[Start of Attachment]
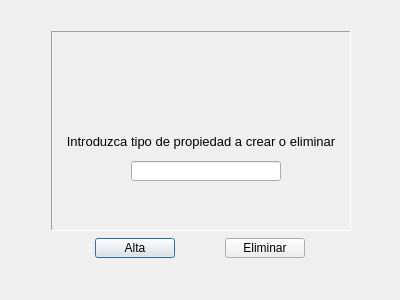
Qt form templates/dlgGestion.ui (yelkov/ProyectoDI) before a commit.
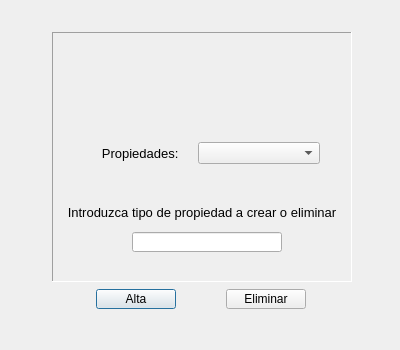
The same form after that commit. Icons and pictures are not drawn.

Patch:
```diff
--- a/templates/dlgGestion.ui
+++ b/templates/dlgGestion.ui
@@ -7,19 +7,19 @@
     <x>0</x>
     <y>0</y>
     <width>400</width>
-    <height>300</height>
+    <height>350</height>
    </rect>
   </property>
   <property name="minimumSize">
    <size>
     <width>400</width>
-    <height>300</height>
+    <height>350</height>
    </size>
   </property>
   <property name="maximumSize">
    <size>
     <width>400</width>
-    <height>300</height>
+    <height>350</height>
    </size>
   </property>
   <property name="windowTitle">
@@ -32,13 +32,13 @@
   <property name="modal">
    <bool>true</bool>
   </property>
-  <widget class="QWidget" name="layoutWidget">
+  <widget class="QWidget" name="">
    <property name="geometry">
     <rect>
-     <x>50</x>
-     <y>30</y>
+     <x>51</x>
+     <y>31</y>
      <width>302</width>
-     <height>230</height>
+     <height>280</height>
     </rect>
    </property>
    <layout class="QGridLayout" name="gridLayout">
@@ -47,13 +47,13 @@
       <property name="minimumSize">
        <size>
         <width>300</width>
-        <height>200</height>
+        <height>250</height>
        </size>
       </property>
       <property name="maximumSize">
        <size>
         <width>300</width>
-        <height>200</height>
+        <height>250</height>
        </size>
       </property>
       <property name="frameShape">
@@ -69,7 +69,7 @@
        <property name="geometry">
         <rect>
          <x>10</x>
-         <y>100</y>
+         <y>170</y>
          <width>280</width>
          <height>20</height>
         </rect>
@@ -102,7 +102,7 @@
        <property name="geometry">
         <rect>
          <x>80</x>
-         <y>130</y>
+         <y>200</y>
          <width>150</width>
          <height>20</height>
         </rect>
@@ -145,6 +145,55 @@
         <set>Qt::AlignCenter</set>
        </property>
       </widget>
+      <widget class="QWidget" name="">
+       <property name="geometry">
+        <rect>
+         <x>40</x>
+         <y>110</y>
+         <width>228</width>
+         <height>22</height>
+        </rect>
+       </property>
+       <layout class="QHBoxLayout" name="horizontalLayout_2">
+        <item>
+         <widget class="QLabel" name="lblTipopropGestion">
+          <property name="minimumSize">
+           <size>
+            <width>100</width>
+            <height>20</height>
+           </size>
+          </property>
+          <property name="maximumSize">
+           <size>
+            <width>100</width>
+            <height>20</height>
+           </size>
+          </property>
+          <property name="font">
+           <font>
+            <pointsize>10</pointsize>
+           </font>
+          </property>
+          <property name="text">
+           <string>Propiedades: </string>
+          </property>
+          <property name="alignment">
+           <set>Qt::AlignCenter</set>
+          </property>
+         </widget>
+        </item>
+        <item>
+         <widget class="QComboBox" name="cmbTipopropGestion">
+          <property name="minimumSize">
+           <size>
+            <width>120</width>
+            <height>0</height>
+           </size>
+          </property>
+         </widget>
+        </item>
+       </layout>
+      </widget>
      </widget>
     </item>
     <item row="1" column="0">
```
[End of Attachment]
INSTRUCTIONS FOR THE TASK:
Every line in the data that holds "rect" should be copied out.

RESPONSE TO THE TASK:
    </rect>
     <rect>
     </rect>
         <rect>
         </rect>
         <rect>
         </rect>
+        <rect>
+        </rect>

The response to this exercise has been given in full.